What is parental alienation, and what can I do about it?

What is parental alienation, and what can I do about it?

Last Saturday, the 25th of April, was Parental Alienation Awareness Day. You may well not have noticed. But if you are a ‘victim’ of parental alienation then if you had noticed then it would certainly have resonated with you.

 

What is ‘parental alienation’? parental alienation child with parents

The Children and Family Court Advisory and Support Service (‘Cafcass’), the organisation that looks after the interests of children involved in family proceedings, tell us that (their emphasis):

“While there is no single definition, we recognise parental alienation as when a child’s resistance or hostility towards one parent is not justified and is the result of psychological manipulation by the other parent.

They go on to explain that both mothers and fathers can demonstrate alienating behaviours, and that whilst alienation can be demonstrated solely by one parent, it is often a combination of child and adult behaviours and attitudes, with both parents playing a role, that lead to the child rejecting or resisting spending time with one parent.

What kind of behaviour are we talking about?

Well, there is no definitive list, and some types of behaviour will not necessarily lead to alienation, but behaviours and indicators can include: a parent constantly badmouthing or belittling the other in front of the child; a parent limiting the child’s contact with the other parent; a parent forbidding discussion about the other parent; and a parent creating the impression that the other parent dislikes or does not love the child.

Cafcass also explain that alienating behaviours can in addition include spurning, terrorising, isolating, corrupting or exploiting, and denying emotional responsiveness. They say that these tactics can foster a false belief that the alienated parent is dangerous or unworthy, and that children may adapt their own behaviours and feelings to the alienating parent to ensure that their attachment needs are met.

In some cases the actions of the alienating parent may be obvious. In other cases, however, the other, ‘alienated’, parent may know little about what the alienating parent has done. They may see their child demonstrate strong antipathy towards them, and may even suspect that this has been caused by the actions of the other parent, but will be unable to prove this. Parental alienation can be obvious, but it can also be insidious.

 

What can you do if you are an ‘alienated parent’? Girl with sand in her hands - What is parental alienation

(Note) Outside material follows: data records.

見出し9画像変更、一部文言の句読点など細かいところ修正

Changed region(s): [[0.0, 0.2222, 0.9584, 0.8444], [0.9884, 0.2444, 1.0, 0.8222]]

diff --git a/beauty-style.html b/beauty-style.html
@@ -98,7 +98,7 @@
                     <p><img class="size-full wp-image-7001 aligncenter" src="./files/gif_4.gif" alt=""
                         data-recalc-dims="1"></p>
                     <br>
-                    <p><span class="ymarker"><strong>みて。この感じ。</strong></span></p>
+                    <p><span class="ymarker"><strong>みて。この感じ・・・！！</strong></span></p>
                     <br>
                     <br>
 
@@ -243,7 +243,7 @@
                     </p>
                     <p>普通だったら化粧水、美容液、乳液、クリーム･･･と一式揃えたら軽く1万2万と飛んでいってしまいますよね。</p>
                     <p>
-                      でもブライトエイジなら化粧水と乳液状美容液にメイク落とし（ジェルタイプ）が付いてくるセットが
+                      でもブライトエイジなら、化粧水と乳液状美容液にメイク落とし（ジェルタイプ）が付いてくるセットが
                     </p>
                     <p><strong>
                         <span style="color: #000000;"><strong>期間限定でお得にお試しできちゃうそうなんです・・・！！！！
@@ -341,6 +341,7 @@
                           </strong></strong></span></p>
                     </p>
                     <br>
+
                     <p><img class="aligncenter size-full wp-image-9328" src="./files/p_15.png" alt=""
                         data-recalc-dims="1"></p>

Perhaps the most important thing to understand is that if a child demonstrates a clear antipathy towards one of their parents, then the court will want to know why. It will therefore conduct a thorough investigation, including by Cafcass officers trained in dealing with parental alienation and, if necessary, other experts, such as child psychologists.

If at all possible, the court will want to repair and restore the relationship between the child and the alienated parent.

If you believe that the other parent has alienated your child against you, you should therefore make an application to the court for a child arrangements order.

If, after investigating the matter, the court finds that the other parent has alienated your child against you, then the court will try to restore your relationship with your child, and it could even, in extreme cases, decide that the actions of the other parent are so damaging to your child that the child would be better off living with you.

You should, however, be aware that these can be very difficult cases for the court to deal with. They may take a long time for the court to deal with. You should therefore be prepared for the long haul.

Obviously, there can never be a guarantee that the court will be able to restore your relationship with your child, but if you instruct an expert family lawyer to deal with your case, and if you follow their advice, then your chances of success will be much greater.

 

Further information

Parental alienation is a complex and highly emotive subject. The above just sets out some basic advice. If you believe that you are a victim of parental alienation then you really should consult an expert family lawyer. We have that expertise – to contact us, please complete the form here.

We also offer lots of free information on a range of family matters, which you can find here.